**EXERCISE DIRECTIONS**:
Scan the listing that follows and report how many lines contain "footer". Write the number alone.

**DATA FOR REVIEW**:
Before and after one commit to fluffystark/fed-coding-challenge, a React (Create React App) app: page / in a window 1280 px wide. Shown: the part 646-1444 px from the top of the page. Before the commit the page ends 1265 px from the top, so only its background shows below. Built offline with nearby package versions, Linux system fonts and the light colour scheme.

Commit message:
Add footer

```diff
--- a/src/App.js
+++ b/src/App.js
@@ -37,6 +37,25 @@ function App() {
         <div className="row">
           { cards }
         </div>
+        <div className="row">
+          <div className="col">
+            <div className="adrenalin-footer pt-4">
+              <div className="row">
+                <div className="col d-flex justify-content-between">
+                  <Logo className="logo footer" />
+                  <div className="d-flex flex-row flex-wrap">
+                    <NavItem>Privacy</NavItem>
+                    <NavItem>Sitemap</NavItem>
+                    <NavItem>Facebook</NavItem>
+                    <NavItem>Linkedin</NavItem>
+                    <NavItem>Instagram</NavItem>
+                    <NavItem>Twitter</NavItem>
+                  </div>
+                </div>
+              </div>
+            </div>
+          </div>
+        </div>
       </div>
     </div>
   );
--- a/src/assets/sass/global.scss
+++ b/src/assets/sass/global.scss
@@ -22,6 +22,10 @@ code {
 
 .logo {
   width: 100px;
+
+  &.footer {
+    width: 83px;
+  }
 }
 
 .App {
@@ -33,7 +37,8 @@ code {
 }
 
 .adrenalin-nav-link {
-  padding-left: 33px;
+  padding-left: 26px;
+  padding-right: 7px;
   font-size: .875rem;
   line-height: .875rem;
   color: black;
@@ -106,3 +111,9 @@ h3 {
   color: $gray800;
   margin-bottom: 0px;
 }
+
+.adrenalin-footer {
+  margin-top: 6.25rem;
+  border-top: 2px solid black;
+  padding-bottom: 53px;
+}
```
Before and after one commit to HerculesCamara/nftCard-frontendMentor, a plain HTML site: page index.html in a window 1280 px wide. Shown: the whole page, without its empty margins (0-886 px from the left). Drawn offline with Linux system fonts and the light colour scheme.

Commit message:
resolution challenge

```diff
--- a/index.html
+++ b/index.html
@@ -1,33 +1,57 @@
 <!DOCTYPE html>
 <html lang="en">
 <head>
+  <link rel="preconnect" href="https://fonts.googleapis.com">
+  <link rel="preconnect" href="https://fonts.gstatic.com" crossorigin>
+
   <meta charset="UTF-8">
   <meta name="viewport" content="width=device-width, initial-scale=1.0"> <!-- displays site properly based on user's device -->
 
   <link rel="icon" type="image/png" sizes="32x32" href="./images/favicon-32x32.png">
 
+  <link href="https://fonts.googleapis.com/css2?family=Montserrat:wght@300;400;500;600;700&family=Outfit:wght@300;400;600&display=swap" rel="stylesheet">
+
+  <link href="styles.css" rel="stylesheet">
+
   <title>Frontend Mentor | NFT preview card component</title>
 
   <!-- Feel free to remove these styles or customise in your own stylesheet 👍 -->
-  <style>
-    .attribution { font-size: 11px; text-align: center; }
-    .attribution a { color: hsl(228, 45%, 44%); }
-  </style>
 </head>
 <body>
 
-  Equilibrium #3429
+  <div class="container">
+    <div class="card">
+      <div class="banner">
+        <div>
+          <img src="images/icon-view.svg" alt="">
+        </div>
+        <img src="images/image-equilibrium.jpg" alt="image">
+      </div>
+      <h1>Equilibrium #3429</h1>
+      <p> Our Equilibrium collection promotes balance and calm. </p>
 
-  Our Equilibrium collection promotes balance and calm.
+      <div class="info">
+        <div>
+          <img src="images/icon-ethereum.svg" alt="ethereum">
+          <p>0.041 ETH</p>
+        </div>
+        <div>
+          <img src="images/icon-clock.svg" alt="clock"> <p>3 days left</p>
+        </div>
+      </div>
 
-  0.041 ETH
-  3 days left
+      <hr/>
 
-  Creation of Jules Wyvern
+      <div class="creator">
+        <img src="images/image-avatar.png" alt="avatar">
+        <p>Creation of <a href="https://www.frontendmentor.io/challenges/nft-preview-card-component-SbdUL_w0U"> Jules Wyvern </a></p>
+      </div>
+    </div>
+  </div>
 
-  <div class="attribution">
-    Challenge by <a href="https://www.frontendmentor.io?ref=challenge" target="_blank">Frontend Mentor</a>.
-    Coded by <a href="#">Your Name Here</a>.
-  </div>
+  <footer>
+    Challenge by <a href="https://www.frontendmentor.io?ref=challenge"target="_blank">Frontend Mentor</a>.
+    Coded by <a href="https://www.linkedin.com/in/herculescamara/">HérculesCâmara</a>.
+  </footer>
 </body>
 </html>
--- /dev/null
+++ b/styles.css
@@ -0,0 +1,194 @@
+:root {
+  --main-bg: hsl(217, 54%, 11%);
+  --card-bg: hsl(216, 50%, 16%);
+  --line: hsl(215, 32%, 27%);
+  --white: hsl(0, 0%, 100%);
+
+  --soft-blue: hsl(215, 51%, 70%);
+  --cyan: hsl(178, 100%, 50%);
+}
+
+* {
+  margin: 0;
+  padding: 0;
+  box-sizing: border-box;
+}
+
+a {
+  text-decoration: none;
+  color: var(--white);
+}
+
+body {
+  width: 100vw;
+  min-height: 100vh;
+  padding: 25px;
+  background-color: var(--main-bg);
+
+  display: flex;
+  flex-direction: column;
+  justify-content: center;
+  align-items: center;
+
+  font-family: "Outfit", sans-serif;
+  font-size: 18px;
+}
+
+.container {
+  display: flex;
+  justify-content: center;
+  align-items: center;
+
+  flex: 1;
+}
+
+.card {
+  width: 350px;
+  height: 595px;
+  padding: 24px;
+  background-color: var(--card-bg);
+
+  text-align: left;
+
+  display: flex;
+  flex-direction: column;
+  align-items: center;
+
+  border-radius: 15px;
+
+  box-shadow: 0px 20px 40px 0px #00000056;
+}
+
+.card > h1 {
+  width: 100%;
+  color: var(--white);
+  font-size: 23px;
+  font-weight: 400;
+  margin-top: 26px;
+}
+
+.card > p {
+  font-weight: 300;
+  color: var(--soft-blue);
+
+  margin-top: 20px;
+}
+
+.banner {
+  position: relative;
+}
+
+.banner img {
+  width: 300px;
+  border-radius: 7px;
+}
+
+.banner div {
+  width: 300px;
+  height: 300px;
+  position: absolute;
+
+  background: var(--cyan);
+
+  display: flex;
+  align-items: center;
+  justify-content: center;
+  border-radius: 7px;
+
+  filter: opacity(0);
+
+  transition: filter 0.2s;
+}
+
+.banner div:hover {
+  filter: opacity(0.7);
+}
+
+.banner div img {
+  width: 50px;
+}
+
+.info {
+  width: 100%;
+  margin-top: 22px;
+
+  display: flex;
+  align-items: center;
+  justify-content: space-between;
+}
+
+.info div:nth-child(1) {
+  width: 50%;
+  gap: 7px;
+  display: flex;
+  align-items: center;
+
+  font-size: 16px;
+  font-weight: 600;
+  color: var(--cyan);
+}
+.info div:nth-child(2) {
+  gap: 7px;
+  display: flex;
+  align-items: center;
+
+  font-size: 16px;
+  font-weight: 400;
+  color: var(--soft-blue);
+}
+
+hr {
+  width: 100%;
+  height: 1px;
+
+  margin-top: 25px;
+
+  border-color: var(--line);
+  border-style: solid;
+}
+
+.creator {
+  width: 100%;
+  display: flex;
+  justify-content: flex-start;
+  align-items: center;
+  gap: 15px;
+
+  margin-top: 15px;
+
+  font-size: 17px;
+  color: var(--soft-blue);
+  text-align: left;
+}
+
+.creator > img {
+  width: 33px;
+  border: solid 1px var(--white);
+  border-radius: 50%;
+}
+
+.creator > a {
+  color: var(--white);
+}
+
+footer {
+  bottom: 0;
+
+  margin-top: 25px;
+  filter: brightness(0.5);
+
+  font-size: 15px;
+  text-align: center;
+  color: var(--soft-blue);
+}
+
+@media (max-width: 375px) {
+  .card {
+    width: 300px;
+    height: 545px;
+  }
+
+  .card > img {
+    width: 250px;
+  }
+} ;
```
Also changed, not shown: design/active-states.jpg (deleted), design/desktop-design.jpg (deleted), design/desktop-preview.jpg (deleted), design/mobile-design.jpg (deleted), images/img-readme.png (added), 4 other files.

**RESULT OF THIS EXERCISE**:
8